Thanks to the efforts of Phoebe’s Nana and Papa I was able to sleep in until 9.30 today. I had more sleep in one night than I had managed in the previous three. Les Dawson lied to me. In-laws are great. I think I might try and wangle it so we stay here full time. The Beatles were wrong, all you need is sleep.
And I had a fun day of relaxing whilst surreptitiously doing some work, sitting down and reading a book, “How Not To Be A Boy” by Monday’s RHLSTP guest Robert Webb (still some tickets - book here
Webb’s book is an honest and self-critical appraisal of his youth, his relationship with his parents and how he coped with his mother’s death when he was 17 (unsurprisingly he did not cope very well with that). It explores notions of masculinity and whether boys and girls are pre-programmed to behave in certain ways or if society imposes these ideas upon them. In my ow book “Talking Cock” I speculated that men and women are at least partially attempting to conform to ideas of masculinity and femininity, but that in fact we are much more similar than we tend to believe (or at least are all a combination of “male” and “female” attributes and are encouraged to hide away the ones that do not fit the stereotype of our sex).
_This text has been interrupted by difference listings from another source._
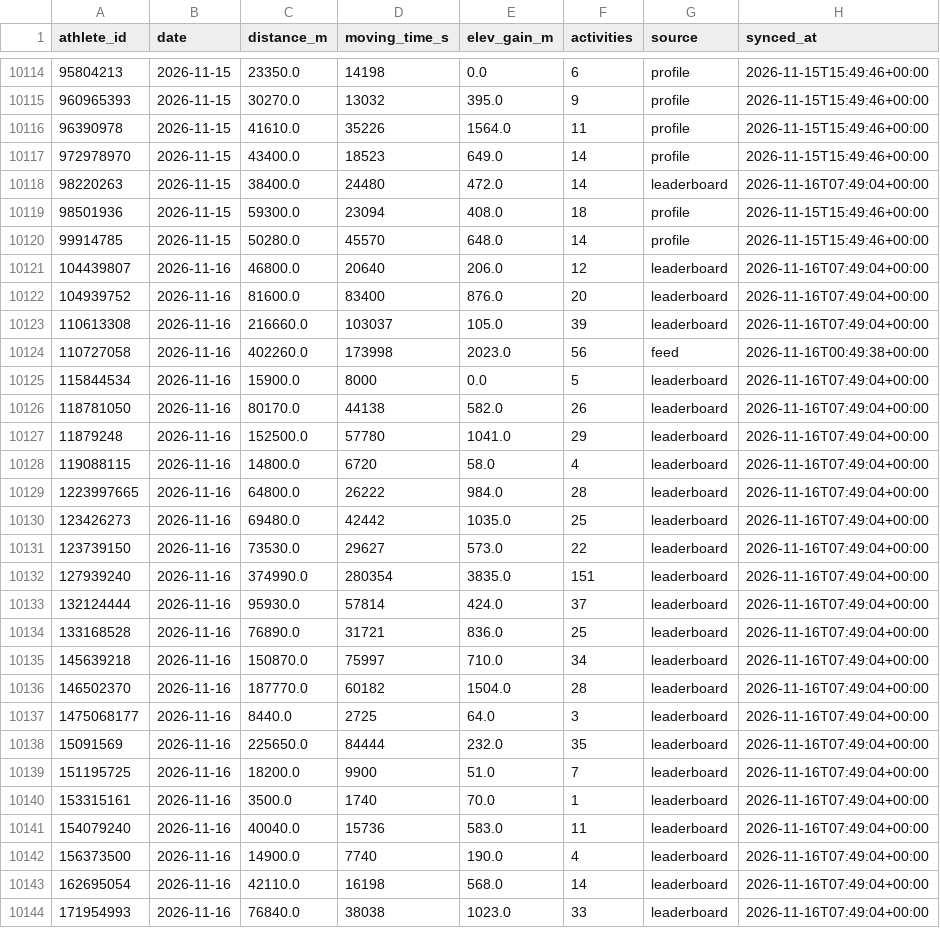
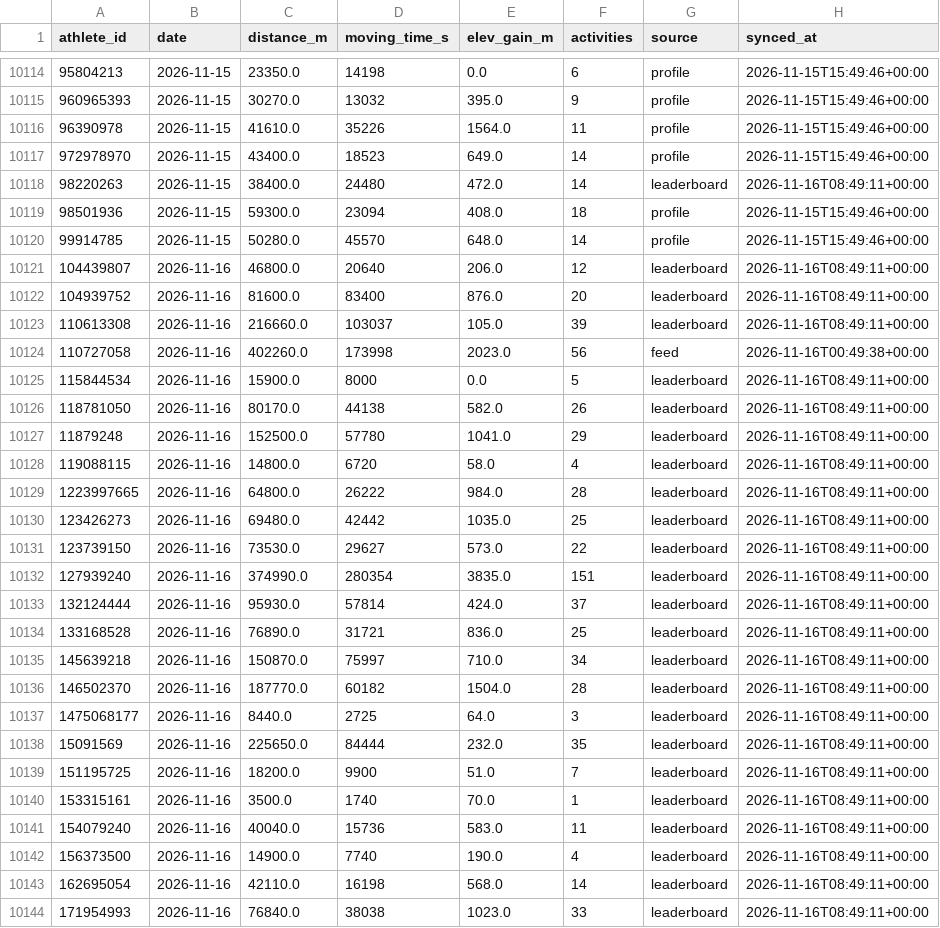
Before and after one commit to 40SAR-Data-Team/BdeAnnivVirtChallenge, a CSV file: backend/statistics/statistics.csv, drawn as a sheet; only a part is shown, gaps mark what is left out; the diff covers the shown part only.

```diff
--- a/backend/statistics/statistics.csv
+++ b/backend/statistics/statistics.csv
@@ -10117,28 +10117,28 @@ athlete_id,date,distance_m,moving_time_s,elev_gain_m,activities,source,synced_at
 972978970,2026-11-15,43400.0,18523,649.0,14,profile,2026-11-15T15:49:46+00:00
-98220263,2026-11-15,38400.0,24480,472.0,14,leaderboard,2026-11-16T07:49:04+00:00
+98220263,2026-11-15,38400.0,24480,472.0,14,leaderboard,2026-11-16T08:49:11+00:00
 98501936,2026-11-15,59300.0,23094,408.0,18,profile,2026-11-15T15:49:46+00:00
 99914785,2026-11-15,50280.0,45570,648.0,14,profile,2026-11-15T15:49:46+00:00
-104439807,2026-11-16,46800.0,20640,206.0,12,leaderboard,2026-11-16T07:49:04+00:00
-104939752,2026-11-16,81600.0,83400,876.0,20,leaderboard,2026-11-16T07:49:04+00:00
-110613308,2026-11-16,216660.0,103037,105.0,39,leaderboard,2026-11-16T07:49:04+00:00
+104439807,2026-11-16,46800.0,20640,206.0,12,leaderboard,2026-11-16T08:49:11+00:00
+104939752,2026-11-16,81600.0,83400,876.0,20,leaderboard,2026-11-16T08:49:11+00:00
+110613308,2026-11-16,216660.0,103037,105.0,39,leaderboard,2026-11-16T08:49:11+00:00
 110727058,2026-11-16,402260.0,173998,2023.0,56,feed,2026-11-16T00:49:38+00:00
-115844534,2026-11-16,15900.0,8000,0.0,5,leaderboard,2026-11-16T07:49:04+00:00
-118781050,2026-11-16,80170.0,44138,582.0,26,leaderboard,2026-11-16T07:49:04+00:00
-11879248,2026-11-16,152500.0,57780,1041.0,29,leaderboard,2026-11-16T07:49:04+00:00
-119088115,2026-11-16,14800.0,6720,58.0,4,leaderboard,2026-11-16T07:49:04+00:00
-1223997665,2026-11-16,64800.0,26222,984.0,28,leaderboard,2026-11-16T07:49:04+00:00
-123426273,2026-11-16,69480.0,42442,1035.0,25,leaderboard,2026-11-16T07:49:04+00:00
-123739150,2026-11-16,73530.0,29627,573.0,22,leaderboard,2026-11-16T07:49:04+00:00
-127939240,2026-11-16,374990.0,280354,3835.0,151,leaderboard,2026-11-16T07:49:04+00:00
-132124444,2026-11-16,95930.0,57814,424.0,37,leaderboard,2026-11-16T07:49:04+00:00
-133168528,2026-11-16,76890.0,31721,836.0,25,leaderboard,2026-11-16T07:49:04+00:00
-145639218,2026-11-16,150870.0,75997,710.0,34,leaderboard,2026-11-16T07:49:04+00:00
-146502370,2026-11-16,187770.0,60182,1504.0,28,leaderboard,2026-11-16T07:49:04+00:00
-1475068177,2026-11-16,8440.0,2725,64.0,3,leaderboard,2026-11-16T07:49:04+00:00
-15091569,2026-11-16,225650.0,84444,232.0,35,leaderboard,2026-11-16T07:49:04+00:00
-151195725,2026-11-16,18200.0,9900,51.0,7,leaderboard,2026-11-16T07:49:04+00:00
-153315161,2026-11-16,3500.0,1740,70.0,1,leaderboard,2026-11-16T07:49:04+00:00
-154079240,2026-11-16,40040.0,15736,583.0,11,leaderboard,2026-11-16T07:49:04+00:00
-156373500,2026-11-16,14900.0,7740,190.0,4,leaderboard,2026-11-16T07:49:04+00:00
-162695054,2026-11-16,42110.0,16198,568.0,14,leaderboard,2026-11-16T07:49:04+00:00
-171954993,2026-11-16,76840.0,38038,1023.0,33,leaderboard,2026-11-16T07:49:04+00:00
+115844534,2026-11-16,15900.0,8000,0.0,5,leaderboard,2026-11-16T08:49:11+00:00
+118781050,2026-11-16,80170.0,44138,582.0,26,leaderboard,2026-11-16T08:49:11+00:00
+11879248,2026-11-16,152500.0,57780,1041.0,29,leaderboard,2026-11-16T08:49:11+00:00
+119088115,2026-11-16,14800.0,6720,58.0,4,leaderboard,2026-11-16T08:49:11+00:00
+1223997665,2026-11-16,64800.0,26222,984.0,28,leaderboard,2026-11-16T08:49:11+00:00
+123426273,2026-11-16,69480.0,42442,1035.0,25,leaderboard,2026-11-16T08:49:11+00:00
+123739150,2026-11-16,73530.0,29627,573.0,22,leaderboard,2026-11-16T08:49:11+00:00
+127939240,2026-11-16,374990.0,280354,3835.0,151,leaderboard,2026-11-16T08:49:11+00:00
+132124444,2026-11-16,95930.0,57814,424.0,37,leaderboard,2026-11-16T08:49:11+00:00
+133168528,2026-11-16,76890.0,31721,836.0,25,leaderboard,2026-11-16T08:49:11+00:00
+145639218,2026-11-16,150870.0,75997,710.0,34,leaderboard,2026-11-16T08:49:11+00:00
+146502370,2026-11-16,187770.0,60182,1504.0,28,leaderboard,2026-11-16T08:49:11+00:00
+1475068177,2026-11-16,8440.0,2725,64.0,3,leaderboard,2026-11-16T08:49:11+00:00
+15091569,2026-11-16,225650.0,84444,232.0,35,leaderboard,2026-11-16T08:49:11+00:00
+151195725,2026-11-16,18200.0,9900,51.0,7,leaderboard,2026-11-16T08:49:11+00:00
+153315161,2026-11-16,3500.0,1740,70.0,1,leaderboard,2026-11-16T08:49:11+00:00
+154079240,2026-11-16,40040.0,15736,583.0,11,leaderboard,2026-11-16T08:49:11+00:00
+156373500,2026-11-16,14900.0,7740,190.0,4,leaderboard,2026-11-16T08:49:11+00:00
+162695054,2026-11-16,42110.0,16198,568.0,14,leaderboard,2026-11-16T08:49:11+00:00
+171954993,2026-11-16,76840.0,38038,1023.0,33,leaderboard,2026-11-16T08:49:11+00:00
```
Also changed, not shown: 1 added row and 122 edited cells elsewhere in this file, backend/members/member_count.csv, 1 other file.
Whether it’s nature or nurture, it’s clear that the inability of men in Webb’s life to express themselves emotionally had repercussions on this sensitive and pampered and mildly Messianic young boy. A lot of his story resonated with me, including odd details like his father giving him a hard time for not being able to write 8s properly. My own childhood was happier, my parents strict, but not drunk or abusive and my early years contained no tragedy for me to have to deal with (and to be fair my later years have been pretty charmed in that regard), but I was also sensitive, spoiled, bad at sport, obsessed with comedy and useless with girls.
I got through pretty much the whole book in one day (and it’s over 300 pages so that speaks of its readability). It is perhaps a little imbalanced in that his critique of himself as a husband and father feels a bit rushed at the end, but maybe a second volume will deal with that. It’s a definite recommend for comedy fans and anyone interested in male repression. I think it comes out in September.
As with my now “How Not To” book, I think Webb was working stuff out for himself as much as for anyone else, but the confessions of inadequacy and confusion are empowering for author and reader alike. He’s a man who has come through some stuff to some degree of self-realisation. Like all of us really. I am looking forward to talking to him about it.
And for the first time in 54 years the character of Doctor Who is going to be played by someone who isn’t a nerd. So that’s very exciting. Oh yeah, it’s also a woman. But of course if the BBC ever tried to have a male companion the PC Brigade would go insane. Given the Doctor is a sexless alien who rarely gets its genitalia out on screen, it doesn’t really matter much. I am hoping the first thing they do will be to show the Doctor pulling out their cock and saying, “Don’t worry guys. I’ve still got one."